PROBLEM REQUIREMENTS - Leaving the pictures aside, reproduce the data in full and word for word.

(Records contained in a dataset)
╔══

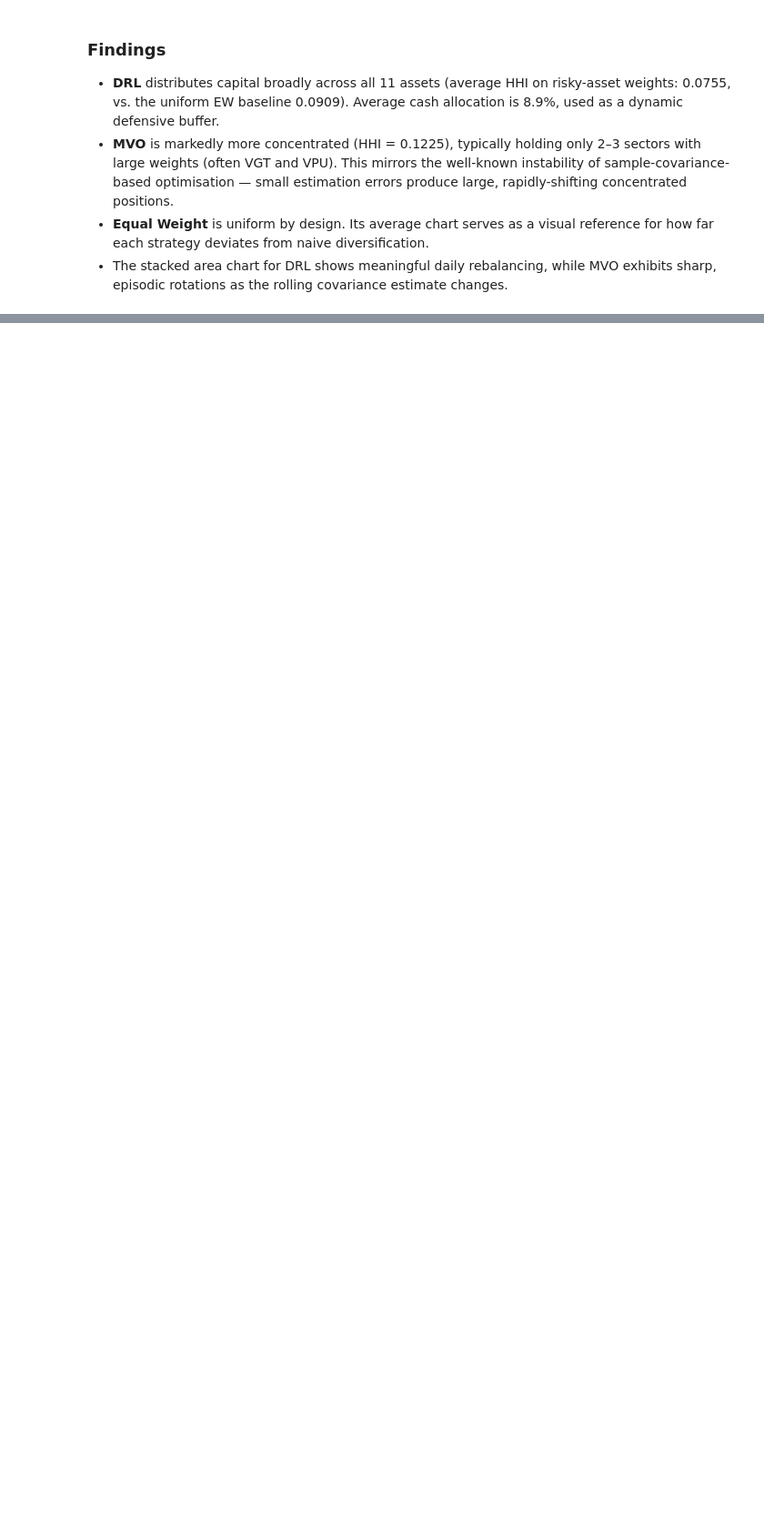
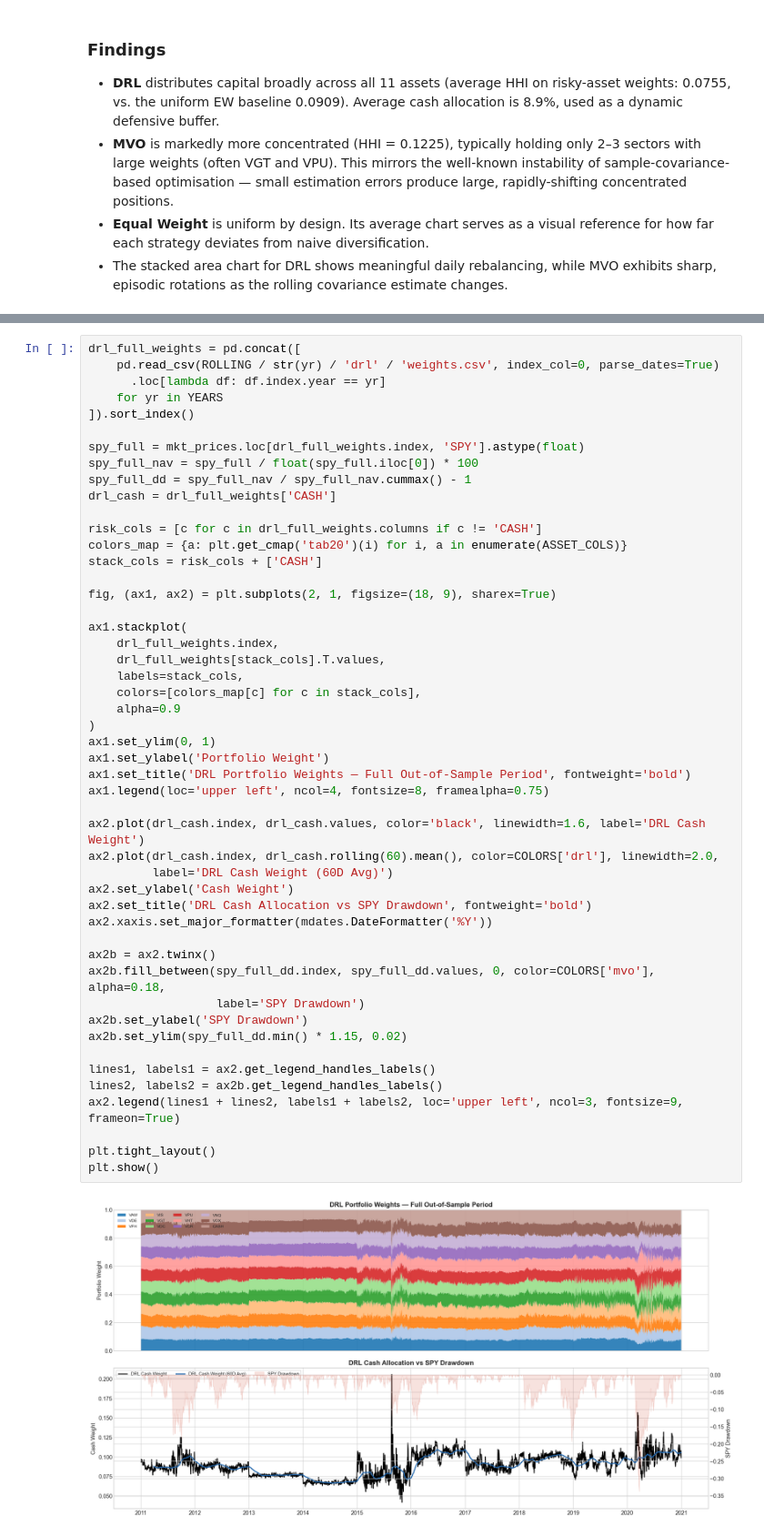
Before and after one commit to YUHANXUE812/DRL, a Jupyter notebook: results_notebook.ipynb, the cells around one changed output, grey strips where cells are left out. Shown at 91% size. Drawn from its saved outputs; the diff is of its cells as text; blank space fills up the shorter version.

Commit message:
Update notebook with full visualization of weight allocation over all periods and cash allocation with SPY downturn

```diff
--- a/results_notebook.ipynb
+++ b/results_notebook.ipynb
@@ -616,0 +624,51 @@ display(Markdown(
+# %%
+drl_full_weights = pd.concat([
+    pd.read_csv(ROLLING / str(yr) / 'drl' / 'weights.csv', index_col=0, parse_dates=True)
+      .loc[lambda df: df.index.year == yr]
+    for yr in YEARS
+]).sort_index()
+
+spy_full = mkt_prices.loc[drl_full_weights.index, 'SPY'].astype(float)
+spy_full_nav = spy_full / float(spy_full.iloc[0]) * 100
+spy_full_dd = spy_full_nav / spy_full_nav.cummax() - 1
+drl_cash = drl_full_weights['CASH']
+
+risk_cols = [c for c in drl_full_weights.columns if c != 'CASH']
+colors_map = {a: plt.get_cmap('tab20')(i) for i, a in enumerate(ASSET_COLS)}
+stack_cols = risk_cols + ['CASH']
+
+fig, (ax1, ax2) = plt.subplots(2, 1, figsize=(18, 9), sharex=True)
+
+ax1.stackplot(
+    drl_full_weights.index,
+    drl_full_weights[stack_cols].T.values,
+    labels=stack_cols,
+    colors=[colors_map[c] for c in stack_cols],
+    alpha=0.9
+)
+ax1.set_ylim(0, 1)
+ax1.set_ylabel('Portfolio Weight')
+ax1.set_title('DRL Portfolio Weights — Full Out-of-Sample Period', fontweight='bold')
+ax1.legend(loc='upper left', ncol=4, fontsize=8, framealpha=0.75)
+
+ax2.plot(drl_cash.index, drl_cash.values, color='black', linewidth=1.6, label='DRL Cash Weight')
+ax2.plot(drl_cash.index, drl_cash.rolling(60).mean(), color=COLORS['drl'], linewidth=2.0,
+         label='DRL Cash Weight (60D Avg)')
+ax2.set_ylabel('Cash Weight')
+ax2.set_title('DRL Cash Allocation vs SPY Drawdown', fontweight='bold')
+ax2.xaxis.set_major_formatter(mdates.DateFormatter('%Y'))
+
+ax2b = ax2.twinx()
+ax2b.fill_between(spy_full_dd.index, spy_full_dd.values, 0, color=COLORS['mvo'], alpha=0.18,
+                  label='SPY Drawdown')
+ax2b.set_ylabel('SPY Drawdown')
+ax2b.set_ylim(spy_full_dd.min() * 1.15, 0.02)
+
+lines1, labels1 = ax2.get_legend_handles_labels()
+lines2, labels2 = ax2b.get_legend_handles_labels()
+ax2.legend(lines1 + lines2, labels1 + labels2, loc='upper left', ncol=3, fontsize=9, frameon=True)
+
+plt.tight_layout()
+plt.show()
+# %% [output]
+[figure, added]
```
Also changed, not shown: parts of 12 cells of this notebook.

╚══

OUTPUT OF THE TASK -
Before and after one commit to YUHANXUE812/DRL, a Jupyter notebook: results_notebook.ipynb, the cells around one changed output, grey strips where cells are left out. Shown at 91% size. Drawn from its saved outputs; the diff is of its cells as text; blank space fills up the shorter version.

Commit message:
Update notebook with full visualization of weight allocation over all periods and cash allocation with SPY downturn

```diff
--- a/results_notebook.ipynb
+++ b/results_notebook.ipynb
@@ -616,0 +624,51 @@ display(Markdown(
+# %%
+drl_full_weights = pd.concat([
+    pd.read_csv(ROLLING / str(yr) / 'drl' / 'weights.csv', index_col=0, parse_dates=True)
+      .loc[lambda df: df.index.year == yr]
+    for yr in YEARS
+]).sort_index()
+
+spy_full = mkt_prices.loc[drl_full_weights.index, 'SPY'].astype(float)
+spy_full_nav = spy_full / float(spy_full.iloc[0]) * 100
+spy_full_dd = spy_full_nav / spy_full_nav.cummax() - 1
+drl_cash = drl_full_weights['CASH']
+
+risk_cols = [c for c in drl_full_weights.columns if c != 'CASH']
+colors_map = {a: plt.get_cmap('tab20')(i) for i, a in enumerate(ASSET_COLS)}
+stack_cols = risk_cols + ['CASH']
+
+fig, (ax1, ax2) = plt.subplots(2, 1, figsize=(18, 9), sharex=True)
+
+ax1.stackplot(
+    drl_full_weights.index,
+    drl_full_weights[stack_cols].T.values,
+    labels=stack_cols,
+    colors=[colors_map[c] for c in stack_cols],
+    alpha=0.9
+)
+ax1.set_ylim(0, 1)
+ax1.set_ylabel('Portfolio Weight')
+ax1.set_title('DRL Portfolio Weights — Full Out-of-Sample Period', fontweight='bold')
+ax1.legend(loc='upper left', ncol=4, fontsize=8, framealpha=0.75)
+
+ax2.plot(drl_cash.index, drl_cash.values, color='black', linewidth=1.6, label='DRL Cash Weight')
+ax2.plot(drl_cash.index, drl_cash.rolling(60).mean(), color=COLORS['drl'], linewidth=2.0,
+         label='DRL Cash Weight (60D Avg)')
+ax2.set_ylabel('Cash Weight')
+ax2.set_title('DRL Cash Allocation vs SPY Drawdown', fontweight='bold')
+ax2.xaxis.set_major_formatter(mdates.DateFormatter('%Y'))
+
+ax2b = ax2.twinx()
+ax2b.fill_between(spy_full_dd.index, spy_full_dd.values, 0, color=COLORS['mvo'], alpha=0.18,
+                  label='SPY Drawdown')
+ax2b.set_ylabel('SPY Drawdown')
+ax2b.set_ylim(spy_full_dd.min() * 1.15, 0.02)
+
+lines1, labels1 = ax2.get_legend_handles_labels()
+lines2, labels2 = ax2b.get_legend_handles_labels()
+ax2.legend(lines1 + lines2, labels1 + labels2, loc='upper left', ncol=3, fontsize=9, frameon=True)
+
+plt.tight_layout()
+plt.show()
+# %% [output]
+[figure, added]
```
Also changed, not shown: parts of 12 cells of this notebook.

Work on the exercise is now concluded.